[TASK PROMPT]
Any pictures in the records below should be skipped; write out everything else exactly.

*** Block opens ***

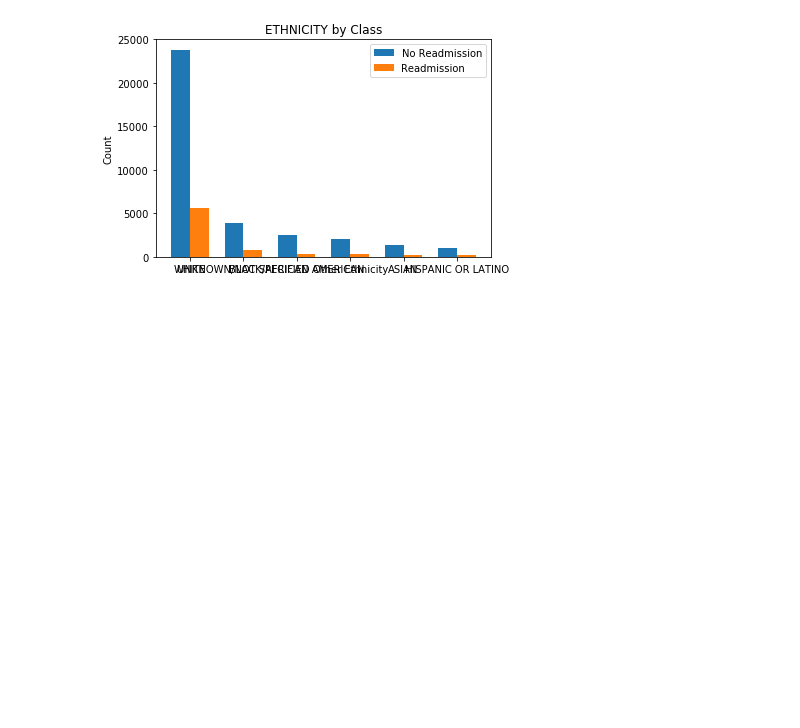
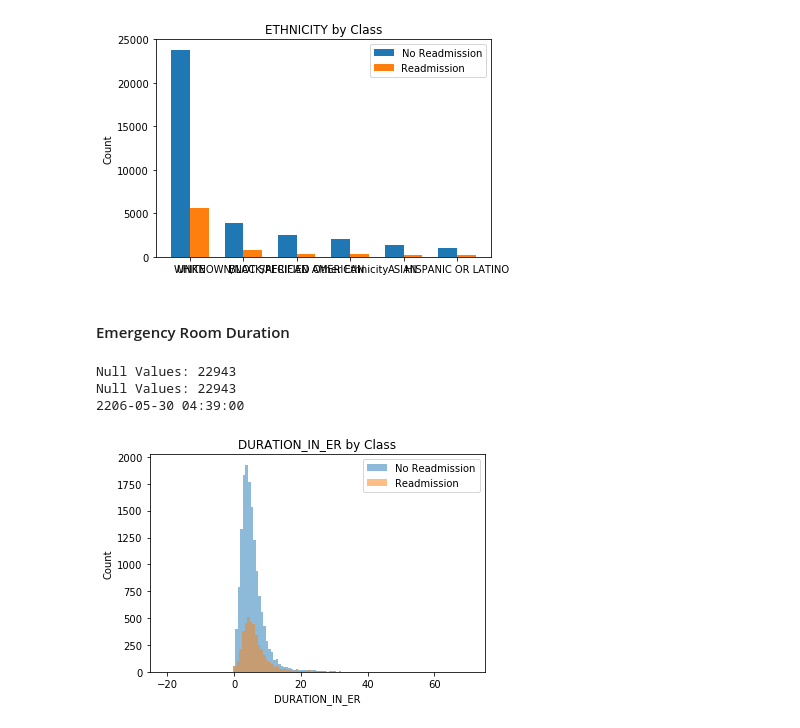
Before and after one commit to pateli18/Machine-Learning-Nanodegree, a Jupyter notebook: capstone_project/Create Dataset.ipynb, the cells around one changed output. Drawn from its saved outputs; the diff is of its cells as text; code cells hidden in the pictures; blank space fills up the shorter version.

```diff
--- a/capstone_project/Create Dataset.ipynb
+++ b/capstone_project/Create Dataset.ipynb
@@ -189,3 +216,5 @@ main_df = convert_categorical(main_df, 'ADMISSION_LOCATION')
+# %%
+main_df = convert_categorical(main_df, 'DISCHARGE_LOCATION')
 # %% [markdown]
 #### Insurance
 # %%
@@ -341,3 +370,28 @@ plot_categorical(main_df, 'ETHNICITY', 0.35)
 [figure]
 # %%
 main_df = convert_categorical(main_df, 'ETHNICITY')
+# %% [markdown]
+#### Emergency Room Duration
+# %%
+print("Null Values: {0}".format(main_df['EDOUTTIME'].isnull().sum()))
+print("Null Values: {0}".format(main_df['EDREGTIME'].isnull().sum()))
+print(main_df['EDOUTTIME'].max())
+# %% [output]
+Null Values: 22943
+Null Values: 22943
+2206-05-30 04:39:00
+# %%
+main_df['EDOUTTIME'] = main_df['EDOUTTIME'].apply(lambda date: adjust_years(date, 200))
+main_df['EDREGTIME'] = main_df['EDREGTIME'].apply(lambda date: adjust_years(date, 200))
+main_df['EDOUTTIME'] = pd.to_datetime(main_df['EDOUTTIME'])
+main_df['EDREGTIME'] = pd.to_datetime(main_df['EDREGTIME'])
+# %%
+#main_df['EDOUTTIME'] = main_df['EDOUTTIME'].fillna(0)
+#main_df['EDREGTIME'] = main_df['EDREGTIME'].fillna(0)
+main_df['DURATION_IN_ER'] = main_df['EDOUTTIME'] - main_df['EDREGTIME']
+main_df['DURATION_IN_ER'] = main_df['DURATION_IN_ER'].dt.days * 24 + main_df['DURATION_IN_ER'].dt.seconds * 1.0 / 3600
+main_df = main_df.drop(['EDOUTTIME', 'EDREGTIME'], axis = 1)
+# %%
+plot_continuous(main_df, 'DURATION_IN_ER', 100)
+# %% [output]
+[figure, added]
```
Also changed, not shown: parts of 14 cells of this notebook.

*** Block closes ***

[RESPONSE]
Before and after one commit to pateli18/Machine-Learning-Nanodegree, a Jupyter notebook: capstone_project/Create Dataset.ipynb, the cells around one changed output. Drawn from its saved outputs; the diff is of its cells as text; code cells hidden in the pictures; blank space fills up the shorter version.

```diff
--- a/capstone_project/Create Dataset.ipynb
+++ b/capstone_project/Create Dataset.ipynb
@@ -189,3 +216,5 @@ main_df = convert_categorical(main_df, 'ADMISSION_LOCATION')
+# %%
+main_df = convert_categorical(main_df, 'DISCHARGE_LOCATION')
 # %% [markdown]
 #### Insurance
 # %%
@@ -341,3 +370,28 @@ plot_categorical(main_df, 'ETHNICITY', 0.35)
 [figure]
 # %%
 main_df = convert_categorical(main_df, 'ETHNICITY')
+# %% [markdown]
+#### Emergency Room Duration
+# %%
+print("Null Values: {0}".format(main_df['EDOUTTIME'].isnull().sum()))
+print("Null Values: {0}".format(main_df['EDREGTIME'].isnull().sum()))
+print(main_df['EDOUTTIME'].max())
+# %% [output]
+Null Values: 22943
+Null Values: 22943
+2206-05-30 04:39:00
+# %%
+main_df['EDOUTTIME'] = main_df['EDOUTTIME'].apply(lambda date: adjust_years(date, 200))
+main_df['EDREGTIME'] = main_df['EDREGTIME'].apply(lambda date: adjust_years(date, 200))
+main_df['EDOUTTIME'] = pd.to_datetime(main_df['EDOUTTIME'])
+main_df['EDREGTIME'] = pd.to_datetime(main_df['EDREGTIME'])
+# %%
+#main_df['EDOUTTIME'] = main_df['EDOUTTIME'].fillna(0)
+#main_df['EDREGTIME'] = main_df['EDREGTIME'].fillna(0)
+main_df['DURATION_IN_ER'] = main_df['EDOUTTIME'] - main_df['EDREGTIME']
+main_df['DURATION_IN_ER'] = main_df['DURATION_IN_ER'].dt.days * 24 + main_df['DURATION_IN_ER'].dt.seconds * 1.0 / 3600
+main_df = main_df.drop(['EDOUTTIME', 'EDREGTIME'], axis = 1)
+# %%
+plot_continuous(main_df, 'DURATION_IN_ER', 100)
+# %% [output]
+[figure, added]
```
Also changed, not shown: parts of 14 cells of this notebook.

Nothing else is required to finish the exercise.